Joseph Mallord William Turner

The Destruction of the Bards by Edward I

c.1799–1800

View this artwork by appointment, at Tate Britain's Prints and Drawings Rooms

Artist
Joseph Mallord William Turner 1775–1851
Medium
Gouache and watercolour on paper
Dimensions
Support: 679 x 1000 mm
Collection
Tate
Acquisition
Accepted by the nation as part of the Turner Bequest 1856
Reference
D04168
Turner Bequest LXX Q

Display caption

This painting seems to be an abandoned companion to 'Caernarvon Castle'. Perhaps consciously, the two paintings perfectly illustrate the fashionable aesthetic concepts of 'beautiful' and 'sublime'. It is more faithful, however, to Gray's 'The Bard', particularly where the poem describes Edward I's army winding through Snowdonia (open in a nearby display case). Historically, Edward's final advance in 1283 preceded the building of Caernarvon Castle. It is this earlier moment which lies at the heart of Turner's landscape of breathtaking savageness, paralleling that of the advancing force. The archetypal image of the Bard issuing his curse from the mountains above is absent, although this is perhaps experimented with on another sheet (shown adjacently).

Gallery label, September 2004

Catalogue entry

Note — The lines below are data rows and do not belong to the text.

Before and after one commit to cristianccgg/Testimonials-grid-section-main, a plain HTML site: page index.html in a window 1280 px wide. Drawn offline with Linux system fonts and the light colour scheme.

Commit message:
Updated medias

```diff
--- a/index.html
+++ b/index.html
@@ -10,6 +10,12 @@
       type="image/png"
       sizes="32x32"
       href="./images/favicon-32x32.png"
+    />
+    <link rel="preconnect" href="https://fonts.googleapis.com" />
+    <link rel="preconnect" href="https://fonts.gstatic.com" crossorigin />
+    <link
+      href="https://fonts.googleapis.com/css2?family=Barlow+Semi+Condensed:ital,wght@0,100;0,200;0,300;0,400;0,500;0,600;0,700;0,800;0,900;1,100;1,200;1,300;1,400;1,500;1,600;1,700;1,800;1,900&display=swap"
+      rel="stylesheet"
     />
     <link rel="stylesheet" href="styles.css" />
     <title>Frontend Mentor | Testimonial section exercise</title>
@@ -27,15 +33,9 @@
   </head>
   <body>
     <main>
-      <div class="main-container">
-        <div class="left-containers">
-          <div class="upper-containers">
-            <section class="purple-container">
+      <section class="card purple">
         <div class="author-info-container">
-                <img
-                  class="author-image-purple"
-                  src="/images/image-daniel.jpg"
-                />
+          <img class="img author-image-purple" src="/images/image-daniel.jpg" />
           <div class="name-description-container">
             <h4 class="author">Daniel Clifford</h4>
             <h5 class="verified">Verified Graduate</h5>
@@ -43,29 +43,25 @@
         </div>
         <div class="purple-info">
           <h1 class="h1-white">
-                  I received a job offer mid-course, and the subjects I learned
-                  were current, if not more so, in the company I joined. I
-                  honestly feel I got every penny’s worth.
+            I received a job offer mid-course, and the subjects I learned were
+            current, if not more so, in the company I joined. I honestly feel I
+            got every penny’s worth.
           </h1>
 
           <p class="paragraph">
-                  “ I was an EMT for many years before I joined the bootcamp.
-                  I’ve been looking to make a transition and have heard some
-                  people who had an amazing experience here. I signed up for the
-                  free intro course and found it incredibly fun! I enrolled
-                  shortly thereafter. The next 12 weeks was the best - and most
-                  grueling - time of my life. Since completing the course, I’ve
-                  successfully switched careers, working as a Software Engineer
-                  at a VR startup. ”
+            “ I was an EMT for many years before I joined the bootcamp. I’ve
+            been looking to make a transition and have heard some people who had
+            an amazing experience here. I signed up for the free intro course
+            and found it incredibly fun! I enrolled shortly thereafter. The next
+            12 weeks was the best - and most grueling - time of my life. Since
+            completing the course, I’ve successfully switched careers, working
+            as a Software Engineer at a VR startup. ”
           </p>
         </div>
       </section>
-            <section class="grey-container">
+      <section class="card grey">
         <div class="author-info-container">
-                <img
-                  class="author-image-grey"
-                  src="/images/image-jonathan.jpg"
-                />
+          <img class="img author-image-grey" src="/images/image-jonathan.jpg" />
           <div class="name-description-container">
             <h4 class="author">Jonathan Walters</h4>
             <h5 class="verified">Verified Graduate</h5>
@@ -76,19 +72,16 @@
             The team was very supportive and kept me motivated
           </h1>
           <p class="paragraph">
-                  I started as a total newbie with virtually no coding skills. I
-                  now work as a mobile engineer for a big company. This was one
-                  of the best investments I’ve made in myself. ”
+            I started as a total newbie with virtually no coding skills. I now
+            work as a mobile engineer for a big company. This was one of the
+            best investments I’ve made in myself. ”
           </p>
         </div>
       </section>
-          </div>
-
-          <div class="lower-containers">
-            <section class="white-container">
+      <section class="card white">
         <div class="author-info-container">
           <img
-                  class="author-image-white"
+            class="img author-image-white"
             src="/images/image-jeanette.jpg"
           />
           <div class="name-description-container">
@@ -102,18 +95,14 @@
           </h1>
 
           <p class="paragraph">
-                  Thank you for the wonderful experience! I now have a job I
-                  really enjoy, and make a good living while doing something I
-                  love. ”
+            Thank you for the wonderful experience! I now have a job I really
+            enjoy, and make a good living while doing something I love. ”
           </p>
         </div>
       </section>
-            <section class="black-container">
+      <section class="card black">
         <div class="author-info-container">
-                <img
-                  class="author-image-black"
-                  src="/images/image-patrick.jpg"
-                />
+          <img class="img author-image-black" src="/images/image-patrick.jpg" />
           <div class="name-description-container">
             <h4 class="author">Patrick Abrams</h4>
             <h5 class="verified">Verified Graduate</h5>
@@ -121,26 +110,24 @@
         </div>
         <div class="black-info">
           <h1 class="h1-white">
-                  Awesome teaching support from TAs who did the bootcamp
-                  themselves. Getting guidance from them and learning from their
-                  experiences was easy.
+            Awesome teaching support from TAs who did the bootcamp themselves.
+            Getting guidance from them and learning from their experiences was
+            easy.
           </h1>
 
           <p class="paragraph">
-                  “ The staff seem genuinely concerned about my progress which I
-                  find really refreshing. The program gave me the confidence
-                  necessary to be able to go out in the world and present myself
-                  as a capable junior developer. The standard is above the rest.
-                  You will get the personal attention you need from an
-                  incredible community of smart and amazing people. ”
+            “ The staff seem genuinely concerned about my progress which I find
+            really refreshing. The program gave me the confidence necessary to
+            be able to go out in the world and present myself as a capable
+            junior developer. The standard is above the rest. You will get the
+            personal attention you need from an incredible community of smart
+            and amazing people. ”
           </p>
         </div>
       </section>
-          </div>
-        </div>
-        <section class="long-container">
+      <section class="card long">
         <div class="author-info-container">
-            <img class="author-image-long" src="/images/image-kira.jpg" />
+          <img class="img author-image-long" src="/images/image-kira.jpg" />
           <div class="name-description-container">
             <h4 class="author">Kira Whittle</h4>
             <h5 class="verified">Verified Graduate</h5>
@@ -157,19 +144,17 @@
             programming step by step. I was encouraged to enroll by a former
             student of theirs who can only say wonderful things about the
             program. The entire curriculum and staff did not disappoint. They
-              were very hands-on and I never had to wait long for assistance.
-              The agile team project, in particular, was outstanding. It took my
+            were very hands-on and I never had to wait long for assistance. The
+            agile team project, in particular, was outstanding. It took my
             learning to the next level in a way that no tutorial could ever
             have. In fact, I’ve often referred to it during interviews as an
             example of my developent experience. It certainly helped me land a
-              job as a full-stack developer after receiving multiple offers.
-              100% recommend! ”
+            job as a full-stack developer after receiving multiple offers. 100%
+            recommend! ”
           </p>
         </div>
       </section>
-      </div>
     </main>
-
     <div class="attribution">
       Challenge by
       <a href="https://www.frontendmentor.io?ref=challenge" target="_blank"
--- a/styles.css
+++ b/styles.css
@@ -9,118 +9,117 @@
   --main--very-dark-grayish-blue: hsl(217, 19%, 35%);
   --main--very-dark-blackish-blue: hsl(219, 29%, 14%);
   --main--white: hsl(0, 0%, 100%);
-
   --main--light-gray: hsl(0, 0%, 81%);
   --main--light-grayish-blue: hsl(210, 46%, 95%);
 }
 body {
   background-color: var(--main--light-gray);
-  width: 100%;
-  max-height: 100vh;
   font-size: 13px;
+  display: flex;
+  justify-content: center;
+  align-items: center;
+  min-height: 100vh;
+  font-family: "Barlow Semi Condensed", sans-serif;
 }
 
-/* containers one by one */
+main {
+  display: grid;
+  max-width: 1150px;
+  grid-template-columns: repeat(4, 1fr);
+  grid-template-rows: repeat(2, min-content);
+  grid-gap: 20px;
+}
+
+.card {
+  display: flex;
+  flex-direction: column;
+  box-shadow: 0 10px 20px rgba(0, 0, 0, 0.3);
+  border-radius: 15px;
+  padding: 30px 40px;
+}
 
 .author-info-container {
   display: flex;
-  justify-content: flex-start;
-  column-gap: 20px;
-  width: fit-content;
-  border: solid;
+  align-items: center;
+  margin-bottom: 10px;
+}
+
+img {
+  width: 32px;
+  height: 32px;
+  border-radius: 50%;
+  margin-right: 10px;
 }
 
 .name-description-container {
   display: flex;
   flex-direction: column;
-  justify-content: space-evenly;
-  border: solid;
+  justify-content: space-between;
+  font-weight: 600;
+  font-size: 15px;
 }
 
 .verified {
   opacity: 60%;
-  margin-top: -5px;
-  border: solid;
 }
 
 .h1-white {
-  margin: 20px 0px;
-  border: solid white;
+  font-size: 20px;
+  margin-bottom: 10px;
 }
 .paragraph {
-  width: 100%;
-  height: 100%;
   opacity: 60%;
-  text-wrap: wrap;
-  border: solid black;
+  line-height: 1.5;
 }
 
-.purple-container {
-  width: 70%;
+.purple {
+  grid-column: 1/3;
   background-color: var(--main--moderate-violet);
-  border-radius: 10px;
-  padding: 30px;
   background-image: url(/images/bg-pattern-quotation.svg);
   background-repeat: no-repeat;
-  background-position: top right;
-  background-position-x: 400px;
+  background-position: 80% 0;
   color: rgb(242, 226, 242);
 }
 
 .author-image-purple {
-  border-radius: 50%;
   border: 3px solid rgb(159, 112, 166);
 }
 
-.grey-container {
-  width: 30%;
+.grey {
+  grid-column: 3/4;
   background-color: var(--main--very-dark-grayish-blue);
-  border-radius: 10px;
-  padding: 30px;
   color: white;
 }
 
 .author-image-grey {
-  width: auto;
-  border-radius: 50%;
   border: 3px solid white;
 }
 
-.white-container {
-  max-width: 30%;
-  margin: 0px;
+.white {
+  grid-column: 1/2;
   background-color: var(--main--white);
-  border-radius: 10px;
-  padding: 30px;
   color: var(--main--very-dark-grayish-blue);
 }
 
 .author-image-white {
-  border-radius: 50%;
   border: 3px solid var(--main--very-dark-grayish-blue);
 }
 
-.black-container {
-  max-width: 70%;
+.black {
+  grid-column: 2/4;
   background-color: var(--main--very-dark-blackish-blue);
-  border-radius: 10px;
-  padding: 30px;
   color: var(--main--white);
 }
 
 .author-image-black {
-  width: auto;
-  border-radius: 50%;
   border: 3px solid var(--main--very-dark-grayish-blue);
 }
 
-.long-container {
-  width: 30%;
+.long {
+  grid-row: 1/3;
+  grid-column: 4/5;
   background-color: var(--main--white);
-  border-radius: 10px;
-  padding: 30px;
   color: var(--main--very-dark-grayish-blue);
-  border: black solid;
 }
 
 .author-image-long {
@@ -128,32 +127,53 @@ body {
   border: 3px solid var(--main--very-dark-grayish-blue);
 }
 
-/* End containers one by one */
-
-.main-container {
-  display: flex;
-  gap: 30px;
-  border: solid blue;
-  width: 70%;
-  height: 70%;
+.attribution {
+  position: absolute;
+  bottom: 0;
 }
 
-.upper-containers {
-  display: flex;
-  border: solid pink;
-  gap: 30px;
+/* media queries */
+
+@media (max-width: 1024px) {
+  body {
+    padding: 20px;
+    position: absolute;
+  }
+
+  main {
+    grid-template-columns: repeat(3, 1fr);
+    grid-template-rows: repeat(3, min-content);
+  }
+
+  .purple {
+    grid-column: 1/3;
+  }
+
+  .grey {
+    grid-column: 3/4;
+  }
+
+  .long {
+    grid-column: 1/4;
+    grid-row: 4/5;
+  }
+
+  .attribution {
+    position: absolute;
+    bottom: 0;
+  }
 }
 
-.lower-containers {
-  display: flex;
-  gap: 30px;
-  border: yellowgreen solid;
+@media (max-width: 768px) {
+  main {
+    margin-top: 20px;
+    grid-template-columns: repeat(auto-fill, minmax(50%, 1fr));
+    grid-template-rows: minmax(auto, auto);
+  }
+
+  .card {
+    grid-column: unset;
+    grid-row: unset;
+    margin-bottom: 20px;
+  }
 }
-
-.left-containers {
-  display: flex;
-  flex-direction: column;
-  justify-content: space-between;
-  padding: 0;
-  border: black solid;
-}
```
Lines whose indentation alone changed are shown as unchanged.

This large sheet, which has been known as ‘Scene in the Welsh Mountains with an Army on the March’ is probably an uncompleted watercolour intended for exhibition, illustrating Thomas Gray’s poem The Bard (published 1757) and intended as a pendant to the view of Caernarvon Castle exhibited at the Royal Academy in 1800 (Tate D04164; Turner Bequest LXX M).1 Gray’s poem imagines the last of the Bards denouncing Edward and his army as it advances into Wales, and concludes with his suicide.
Ruin seize thee, ruthless King!
Confusion on thy banners wait,
Though fann’d by Conquest’s crimson wing
They mock the air with idle state.
Helm, nor hauberk’s twisted mail,
Nor e’en thy virtues, tyrant, shall avail
To save thy secret soul from nightly fears,
From Cambria’s curse form Cambria’s tears!’
Such were the sounds, that o’er the crested pride
Of the first Edward scatter’d wild dismay,
As down the steep of Snowdon’s shaggy side
He wound with toilsome march his long array.
On a rock, whose haughty brow
Frowns o’er old Conway’s foaming flood,
Robed in the sable garb of woe,
With haggard eyes the poet stood;
(Loose his beard, and hoary hair
Stream’d like a meteor, to the troubled air)
And with a master’s hand, and prophet’s fire,
Struck the deep sorrows of his lyre.
...
Fond impious man, think’st thou, yon sanguine cloud,
Rais’d by thy breath, has quench’d the orb of day?
To-morrow he repairs the golden flood,
And warms the nations with redoubled ray.
Enough for me: with joy I see
The different doom our Fates assign.
Be thine Despair, and sceptred Care,
To triumph, and to die, are mine.
He spoke, and headlong from the mountain’s height,
Deep in the roaring tide he plung’d to endless night.
Turner had evidently read this text with care and sought to represent it as a historical drama set in a specific landscape – the landscape of Snowdonia that he had just explored for himself. As a history picture, executed in the still very unusual medium of watercolour, it was to portray a cast of characters, from the Bard himself, large-scale in the foreground, to the ‘crested pride’ of Edward’s army with its banners and hauberks on its ‘toilsome march’ glinting along the valley bottom, with Snowdon itself rearing above. The separate studies of the bard and other figures (D04165, D04185; Turner Bequest LXX N, h), were made with a view to their inclusion in this subject, on a foreground ‘stage’ formed by a rocky ledge overlooking the valley.
1
Andrew Wilton, J.M.W. Turner: His Life and Work, Fribourg 1979, p.329 no.263, pl.52.
2
Martin Butlin and Evelyn Joll, The Paintings of J.M.W. Turner, revised ed., New Haven and London 1984, pp.88–90 no.126, pl.131 (colour).
3
See Matteson 1980, pp.392–3.
4
Wilton p.345 no.399, pl.105 (colour).
5
Ibid., p.341 no.369, pl.104, as ?1804, while noting ‘it may have been done somewhat later, perhaps nearer 1810’.
6
Martin Butlin and Evelyn Joll, The Paintings of J.M.W. Turner, revised ed., New Haven and London 1984, p.249 no.400, pl.403 (colour).
7
Ibid., p.248 no.399, pl.402 (colour).

Andrew Wilton
May 2013

Read full Catalogue entry

You might like